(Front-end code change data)
#####
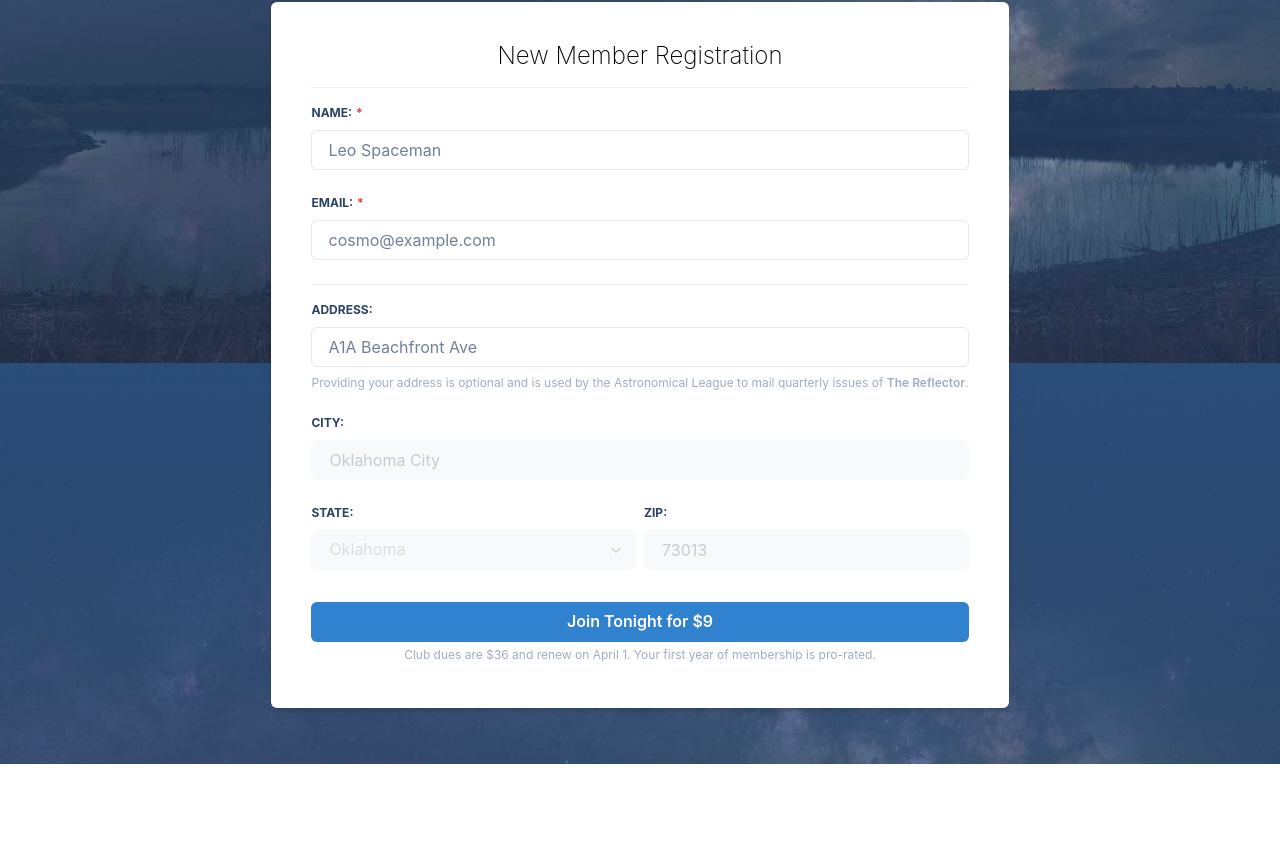
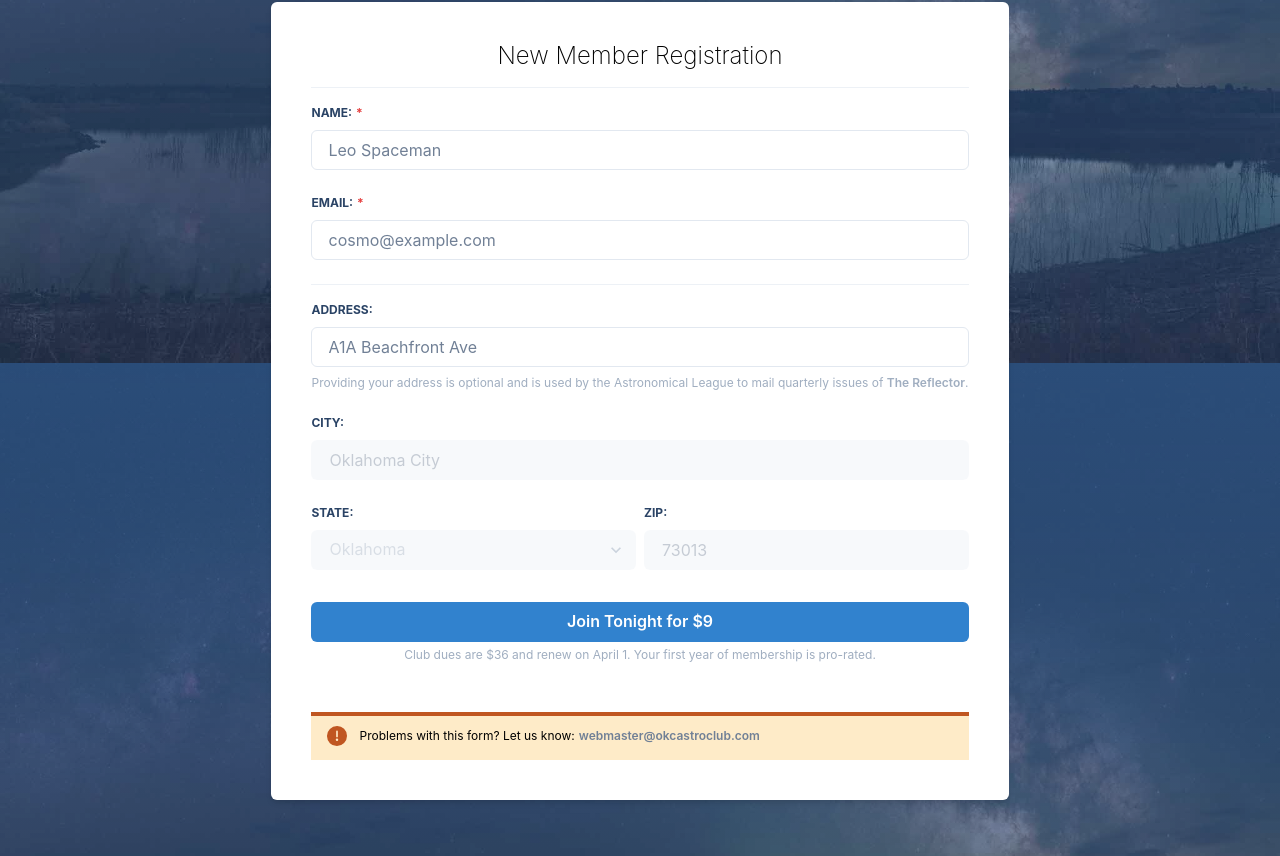
Before and after one commit to sdmacdonald/okcastro.club, a React (Vite) app: page / in a window 1280 px wide. Shown: the part 437-1293 px from the top of the page. Before the commit the page ends 1201 px from the top, so only its background shows below. Built offline with nearby package versions, Linux system fonts and the light colour scheme.

Commit message:
error alert added to regform

```diff
--- a/src/pages/Register.jsx
+++ b/src/pages/Register.jsx
@@ -1,9 +1,9 @@
 import React, { useState } from "react";
 import { registrationInitialValues } from "../assets/data";
+import { RegForm } from "../organisms";
 import { TextBlock } from "../components";
-import { RegForm } from "../organisms";
 import { Page, Segment, StripeCheckout } from "../templates";
-import { useDisclosure } from "@chakra-ui/react";
+import { Alert, AlertIcon, Button, useDisclosure } from "@chakra-ui/react";
 
 export const Register = () => {
   const [member, setMember] = useState(registrationInitialValues);
@@ -75,6 +75,18 @@ export const Register = () => {
           onChange={handleChange}
           onSubmit={handleSubmit}
         />
+        <Alert status="warning" variant="top-accent" mt={12} fontSize="xs">
+          <AlertIcon />
+          Problems with this form? Let us know:
+          <Button
+            variant="link"
+            href="mailto:webmaster@okcastroclub.com"
+            size="xs"
+            mx={1}
+          >
+            webmaster@okcastroclub.com
+          </Button>
+        </Alert>
       </Segment>
     </Page>
   );
```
#####
Every line above should be copied exactly, apart from any pictures.

Expected answer:
Before and after one commit to sdmacdonald/okcastro.club, a React (Vite) app: page / in a window 1280 px wide. Shown: the part 437-1293 px from the top of the page. Before the commit the page ends 1201 px from the top, so only its background shows below. Built offline with nearby package versions, Linux system fonts and the light colour scheme.

Commit message:
error alert added to regform

```diff
--- a/src/pages/Register.jsx
+++ b/src/pages/Register.jsx
@@ -1,9 +1,9 @@
 import React, { useState } from "react";
 import { registrationInitialValues } from "../assets/data";
+import { RegForm } from "../organisms";
 import { TextBlock } from "../components";
-import { RegForm } from "../organisms";
 import { Page, Segment, StripeCheckout } from "../templates";
-import { useDisclosure } from "@chakra-ui/react";
+import { Alert, AlertIcon, Button, useDisclosure } from "@chakra-ui/react";
 
 export const Register = () => {
   const [member, setMember] = useState(registrationInitialValues);
@@ -75,6 +75,18 @@ export const Register = () => {
           onChange={handleChange}
           onSubmit={handleSubmit}
         />
+        <Alert status="warning" variant="top-accent" mt={12} fontSize="xs">
+          <AlertIcon />
+          Problems with this form? Let us know:
+          <Button
+            variant="link"
+            href="mailto:webmaster@okcastroclub.com"
+            size="xs"
+            mx={1}
+          >
+            webmaster@okcastroclub.com
+          </Button>
+        </Alert>
       </Segment>
     </Page>
   );
```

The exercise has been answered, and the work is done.